We help the public understand how to comply with these laws.
We help the entire federal government work together to enforce these laws.
Understanding your rights
Civil rights laws can protect you from unlawful discrimination, harassment, or abuse in a variety of settings like housing, the workplace, school, voting, business, healthcare, public spaces, and more.
If you have been mistreated by law enforcement (including while incarcerated), believe you have been a victim of a hate crime, or a victim of human trafficking, we can help get you to the right place.
Choose from this list to see example civil rights violations:
Fired, not hired, or demoted for reasons unrelated to job performance or qualifications
Retaliated against for reporting discrimination
Inappropriately asked to provide immigration documentation
Denied reemployment or fired based on military service
Denied an accommodation for a disability, including not being allowed to have a service animal in the workplace
Denied housing, a permit, or a loan based on personal characteristics like race, sex, and/or having children under 18 years old
Harassment by a landlord or another tenant, including sexual harassment
Challenges with terminating a lease due to military status change
Denied an accommodation for a disability, including not being allowed to have a service or assistance animal in public housing
Harassment based on race, sex, national origin, disability, or religion
Denied admission or segregated in an education program or activity
Denied educational accommodations for a disability or language barrier
Police brutality or use of excessive force, including patterns of police misconduct
Searched and arrested under false pretenses, including racial or other discriminatory profiling
Denied rights while arrested or incarcerated
Denied access to safe living conditions or accommodations for a disability, language barrier, or religious practice while incarcerated
Obstacles to registering to vote, obtaining or submitting a ballot, having your ballot counted, or entering a polling place to vote
Denied adequate voting assistance or accommodations for a disability at a polling place
Restricted or prevented from participating in an election, including voting, becoming a candidate, or being elected for office
To report a threat against voters, threats against election officials, or election fraud, visit tips.fbi.gov or call 800-CALL-FBI
A physical or online location that does not provide disability accommodations
Denied service or entry because of a perceived personal characteristic like race, sex, or religion
Denied an accommodation for a disability, including not being allowed to have a service animal in a commercial or public location
A hate crime is violence or threats of violence based on race, color, national origin, religion, gender, sexual orientation, gender identity, or disability.
Physical attack causing injury, or an attempt to cause injury with a dangerous weapon, because of the above characteristics
Attacks, threats of violence, or destruction of property at place of worship (ie: shooting, arson, bombing, smashing windows, writing slurs)
Coerced into working through threats of harm or deportation, psychological manipulation, debt manipulation, document confiscation, or confinement
Forced into sex work for profit through physical abuse or assault, sexual abuse or assault, other threats of harm, or confinement
If you think you’ve experienced a similar situation, learn how to report a civil rights violation.
- Disability including temporary or in recovery
- Sex, gender identity, and sexual orientation
- Immigration/citizenship status
- Language and national origin including ancestry and ethnicity
- Family, marital, or parental status including pregnancy
- Genetic identification
- Servicemember status
How to report a civil rights violation
If you believe that you or someone else experienced unlawful discrimination, you can report a civil rights violation.
Report using our online form.
We review your report.
We determine next steps and get back to you.
Already submitted a report?
Here's what to expect.
Thank you for your report.

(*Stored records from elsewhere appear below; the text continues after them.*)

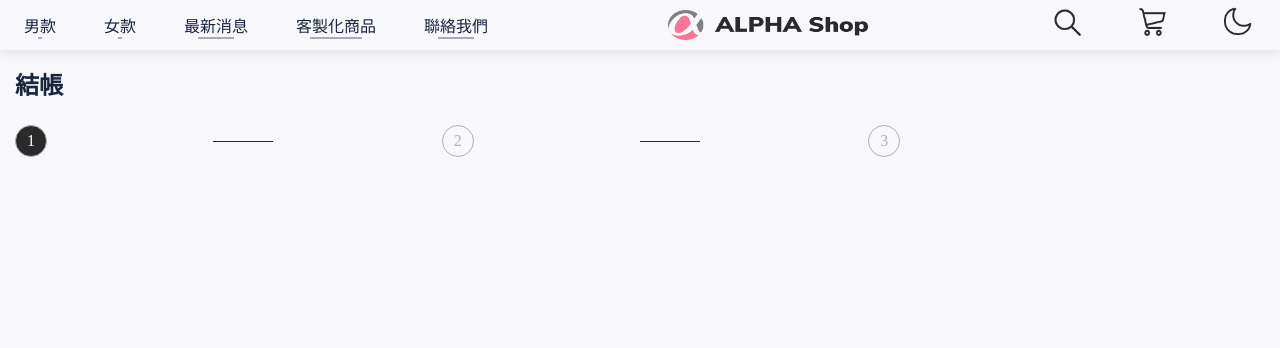
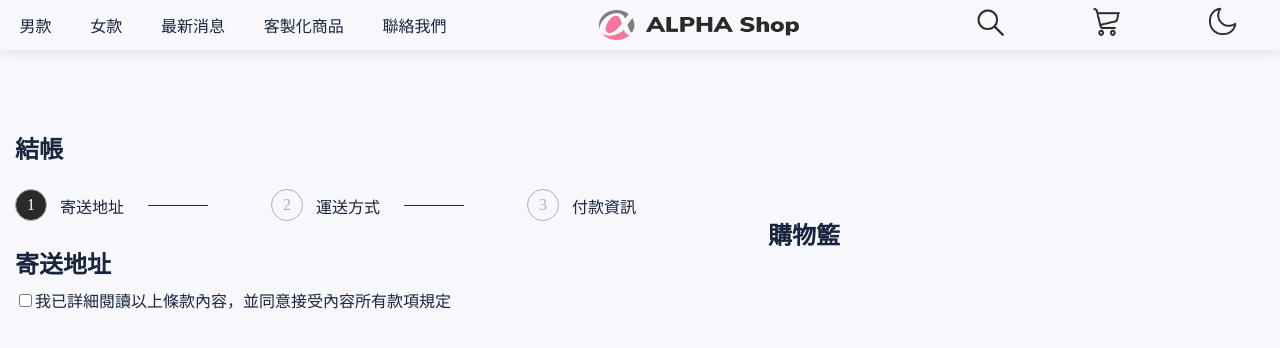
Before and after one commit to 21Jasper12/AC_Shop, a website: page index.html in a window 1280 px wide. Drawn offline with Linux system fonts and the light colour scheme.

Commit message:
stepper(電腦版)、修正header(icon)排版和shopping-wrapper(設定)

```diff
--- a/index.html
+++ b/index.html
@@ -65,6 +65,28 @@
           <div class="label-container">付款資訊</div>
         </div>
       </div>
+
+      <div class="checked-form">
+        <div class="form-content">
+          <div class="part">
+            <h2>寄送地址</h2>
+              <div class="terms-panel scrollbar my-2">
+                <div class="terms-content">
+                </div>
+              </div>
+            <div class="form-row d-flex align-items-center">
+              <input id="terms-check" type="checkbox">
+              <label for="">我已詳細閱讀以上條款內容，並同意接受內容所有款項規定</label>
+            </div>
+          </div>
+        </div>
+      </div>
+    </div>
+
+    <div class="shopping-wrapper">
+      <div class="shopping-title">
+        <h2>購物籃</h3>
+      </div>
     </div>
   </section>
 
--- a/src/main.scss
+++ b/src/main.scss
@@ -388,15 +388,38 @@ header{
   }
 
   .icon {
-    height: 30px;
-    display: none;
+    position: absolute;
+    top: calc(100% + 240px);
+    width: 100%;
+    display: flex;
+    justify-content: center;
+    background: #ffffff;
+    opacity: 0;
+    transition: opacity 0.1s ease-out;
+    z-index: 999;
+
+    img {
+      height: 30px;
+      width: 30px;
+      margin: 0 43px;
+    }
   }
+
+  .title-toggle:checked ~ .icon {
+    opacity: 1;
+    transition: opacity 0.4s ease-out 0.15s;
+  }
+}
+
+.main {
+  display: flex;
+  flex-direction: column;
 }
 
 .container-wrapper {
   width: 100%;
   height: 120px;
-  margin-top: 16px;
+  margin-top: 80px;
 
   .checked-title {
     margin-left: 15px;
@@ -465,6 +488,15 @@ header{
   }
 }
 
+.checked-form {
+  margin-top: 56px;
+  margin-left: 15px;
+}
+
+.shopping-title {
+  visibility: hidden;
+}
+
 // 電腦版
 @media screen and (min-width: 375px) {
   header {
@@ -481,6 +513,10 @@ header{
 
       .title-item {
         opacity: 1;
+
+        &::after {
+          all: unset;
+        }
       }
     }
 
@@ -489,6 +525,7 @@ header{
     }
 
     .icon {
+      all: unset;
       grid-column: 3/4;
       display: flex;
       justify-content: space-around;
@@ -504,4 +541,36 @@ header{
     }
   }
 
+  // 調整佈局
+  .main {
+    display: flex;
+    flex-direction: row;
+  }
+
+  .container-wrapper {
+    width: 60%;
+  }
+
+  .shopping-wrapper {
+    width: 40%;
+    height: 492px;
+    margin-top: 166px;
+  }
+
+  .step {
+    .label-container {
+      all: unset;
+      position: absolute;
+      top: 5px;
+      left: 60px;
+    }
+
+    .connect-line {
+      left: calc(-50% + 20px);
+    }
+  }
+
+  .shopping-title {
+    all: unset;
+  }
 }
```
Also changed, not shown: src/output.css, 1 other file.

We carefully read each one to determine if we have the authority to help. We do our best to let you know about the outcome of our review. However, we may not always be able to provide you with updates because:
- We're actively working on an investigation or case related to your report.
- We're receiving and actively reviewing many reports at the same time.
If we are able to respond, we will contact you using the contact information you provided in this report. Depending on the type of report, response times can vary. If you need to reach us about your report, please refer to your report number when contacting us. This is how we keep track of your submission.
Due to the amount of reports we receive, it can take several weeks for us to respond to your issue. Local legal aid offices or lawyers in your area may be able to quickly respond to or help with your concern
Contact Legal Services Corporation to help you find a legal aid lawyer in your area at lsc.gov/find-legal-aid.
Or visit www.americanbar.org/groups/legal_services/flh-home or call (800) 285-2221 to find a lawyer through the American Bar Association.